“It is a sign of confidence. We welcome that and we recognize it,” Alfonso Garcia-Miro, president of business association Confiep, told RPP radio.
“What is important is to recognize the confidence that the government is giving to businesses and to the community in general,” he added.
Late Friday, Humala announced a package of seven measures that the government says will facilitate investment. The announcement came amid growing concern about the health of Peru’s economy and its ability to maintain strong growth as metal prices decline.
In the first quarter, Peru grew 4.8 percent, which was the slowest quarterly growth rate since 2009. Peru also posted a trade deficit in the first three months of this year, the first quarterly deficit since 2008, on the sharp decline in exports of copper, gold and other commodities.
Among the measures to boost investments is a plan to streamline the processing for environmental impact studies, a key permit, and pushing through legislation to reform Peru’s capital markets in order to make it easier for small and medium sized companies to raise financing. Humala also said that a special committee will be set up in order to follow and facilitate the development process of Peru’s biggest investment projects.
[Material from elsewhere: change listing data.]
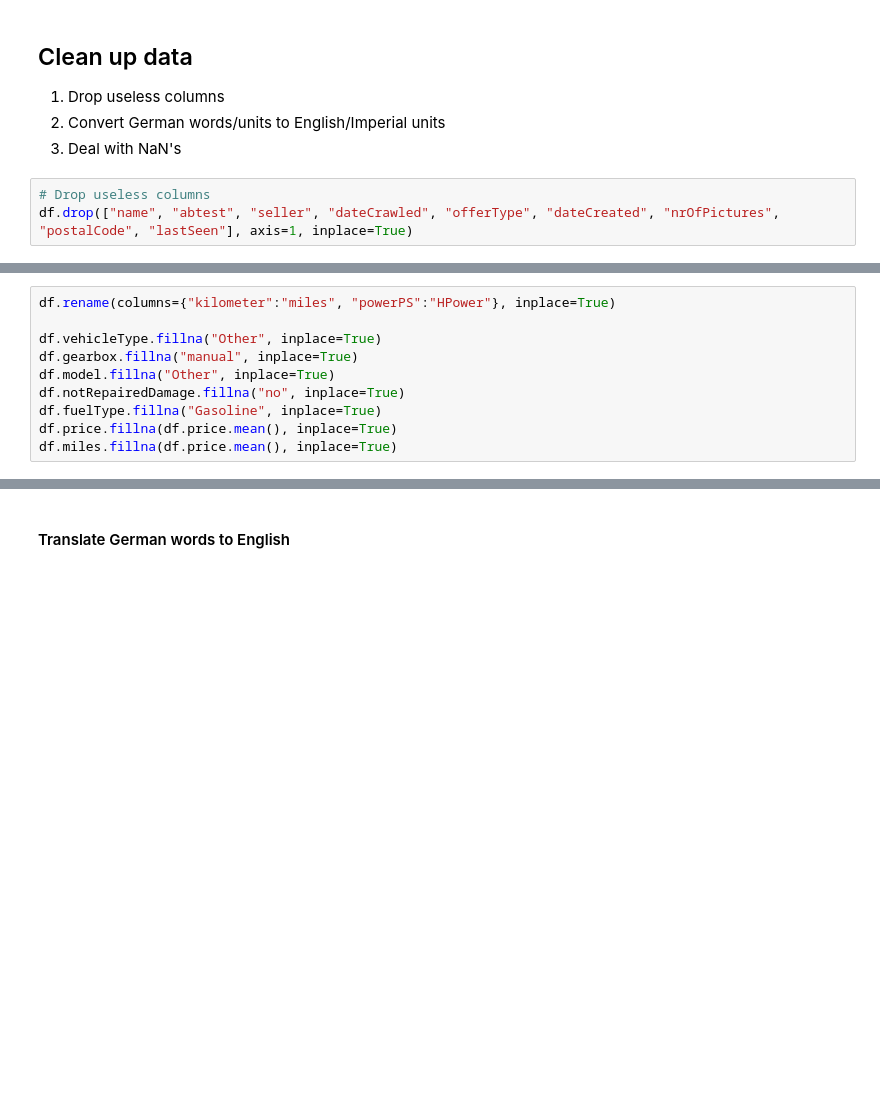
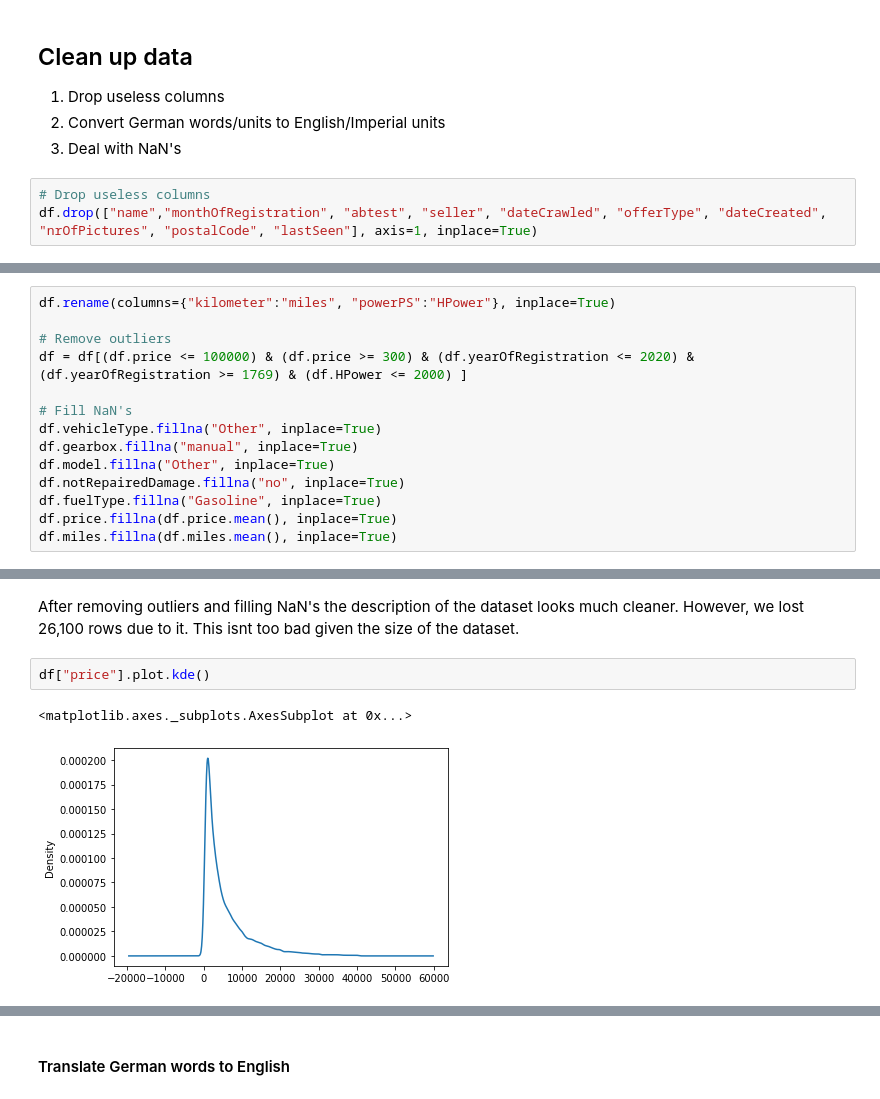
Before and after one commit to AJCab/Car_Appraisal_App, a Jupyter notebook: Final_Project_Training.ipynb, the cells around one changed output, grey strips where cells are left out. Cells and saved outputs as stored; diff of their text form; blank space fills up the shorter version.

```diff
--- a/Final_Project_Training.ipynb
+++ b/Final_Project_Training.ipynb
@@ -34,5 +66,5 @@ df = pd.read_csv("autos.csv")
 3. Deal with NaN's
 # %%
 # Drop useless columns
-df.drop(["name", "abtest", "seller", "dateCrawled", "offerType", "dateCreated", "nrOfPictures", "postalCode", "lastSeen"], axis=1, inplace=True)
+df.drop(["name","monthOfRegistration", "abtest", "seller", "dateCrawled", "offerType", "dateCreated", "nrOfPictures", "postalCode", "lastSeen"], axis=1, inplace=True)
 # %% [markdown]
@@ -40,10 +72,14 @@ df.drop(["name", "abtest", "seller", "dateCrawled", "offerType", "dateCreated",
 # %%
 df.rename(columns={"kilometer":"miles", "powerPS":"HPower"}, inplace=True)
 
+# Remove outliers
+df = df[(df.price <= 100000) & (df.price >= 300) & (df.yearOfRegistration <= 2020) & (df.yearOfRegistration >= 1769) & (df.HPower <= 2000) ]
+
+# Fill NaN's
 df.vehicleType.fillna("Other", inplace=True)
 df.gearbox.fillna("manual", inplace=True)
 df.model.fillna("Other", inplace=True)
 df.notRepairedDamage.fillna("no", inplace=True)
 df.fuelType.fillna("Gasoline", inplace=True)
 df.price.fillna(df.price.mean(), inplace=True)
-df.miles.fillna(df.price.mean(), inplace=True)
+df.miles.fillna(df.miles.mean(), inplace=True)
@@ -49,0 +98,7 @@ df.miles.fillna(df.price.mean(), inplace=True)
+# %% [markdown]
+After removing outliers and filling NaN's the description of the dataset looks much cleaner. However, we lost 26,100 rows due to it. This isnt too bad given the size of the dataset.
+# %%
+df["price"].plot.kde()
+# %% [output]
+<matplotlib.axes._subplots.AxesSubplot at 0x...>
+[figure, added]
```
Also changed, not shown: parts of 27 cells of this notebook, 20 other files.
While the sluggish global economy is hurting Peru’s economy, several domestic issues have also affected investments plans, including social conflicts and initial plans that the government was aiming to increase the state’s presence in the hydrocarbons sector. The plans to buy assets owned by Spanish oil major Repsol were abandoned after an outcry from Peru’s private-sector and opposition politicians.